Tort Law Appellate Court Opinions

by Booth, George


AC45094 - Booth v. Park Terrace II Mutual Housing Ltd. Partnership (Premises liability; negligence; summary judgment; request for admission pursuant to rule of practice (§ 13-22); "The plaintiff, Joseph M. Booth, appeals from the judgment of the trial court granting motions for summary judgment filed by the defendants, Park Terrace II Mutual Housing Limited Partnership and Mutual Housing Association of Greater Hartford, Inc. (collectively, owner defendants), and Crosskey Architects, LLC, and TO Design, LLC (collectively, design defendants), and denying the plaintiff's request to amend his complaint and his motion to preclude expert testimony. On appeal, the plaintiff claims that the court (1) improperly rendered summary judgment because genuine issues of material fact exist, (2) abused its discretion in denying his request to amend his complaint, and (3) abused its discretion in denying his motion to preclude the expert affidavit offered in support of the owner defendants' motion for summary judgment. We disagree and, accordingly, affirm the judgment of the trial court.")

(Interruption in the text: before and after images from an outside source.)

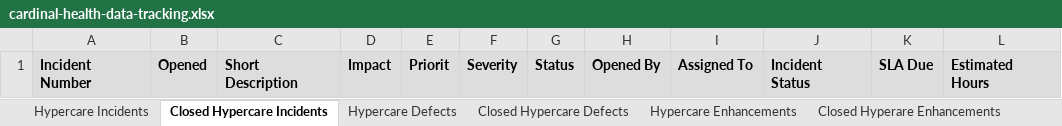
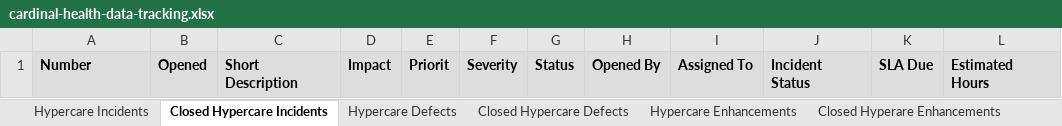
Before and after one commit to jezpakani/ExcelPY, an Excel workbook: cardinal-health-data-tracking.xlsx, sheet Closed Hypercare Incidents, drawn as a sheet; only a part is shown; values as stored, in another font and other column widths than the file's, no borders; the diff names each change by its address in the sheet, - before the commit and + after, or states it on an @@ line.

```diff
--- a/cardinal-health-data-tracking.xlsx (sheet Closed Hypercare Incidents)
+++ b/cardinal-health-data-tracking.xlsx (sheet Closed Hypercare Incidents)
-A1: Incident Number
+A1: Number
```
Also changed, not shown: sheet Hypercare Incidents, sheet Closed Hypercare Defects, sheet Closed Hyperare Enhancements, sheet ALM Defects, sheet Hypercare Defects, sheet Hypercare Enhancements, dump-alm.xlsx, dump-defects.xlsx, 3 other files.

AC44587 - Aviles v. Barnhill (Premises liability; negligence; motion for summary judgment; "The plaintiffs, Dominique Aviles, individually and on behalf of her minor child, Xavier Bauza, appeal from the summary judgment rendered by the trial court in favor of the defendant landlord, H-Squared Construction, LLC, on two counts of the plaintiffs' complaint asserting negligence against the defendant arising from an off premises attack by a dog owned by one of its tenants. On appeal, the plaintiffs argue that the court incorrectly determined that the defendant could not be held liable as a matter of law because, contrary to the court's conclusion, Connecticut case law provides that a landlord has a duty of care under a premises liability theory to use reasonable care to prevent injuries to third parties from known vicious dogs housed on the property by a tenant, including, in certain circumstances, from a dog attack occurring off of the landlord's property. The plaintiffs also argue that this court should adopt § 379A of the Restatement (Second) of Torts (§ 379A), which, if its elements are met, would extend liability to the defendant regardless of where the attack took place. We disagree with the plaintiffs' first claim and conclude that, within the specific context of off premises dog attacks, landlords do not owe a duty of care to injured third parties under a theory of premises liability. We also decline to adopt § 379A for this particular context because we determine that doing so would be contrary to our appellate precedent. Accordingly, we affirm the judgment of the trial court.")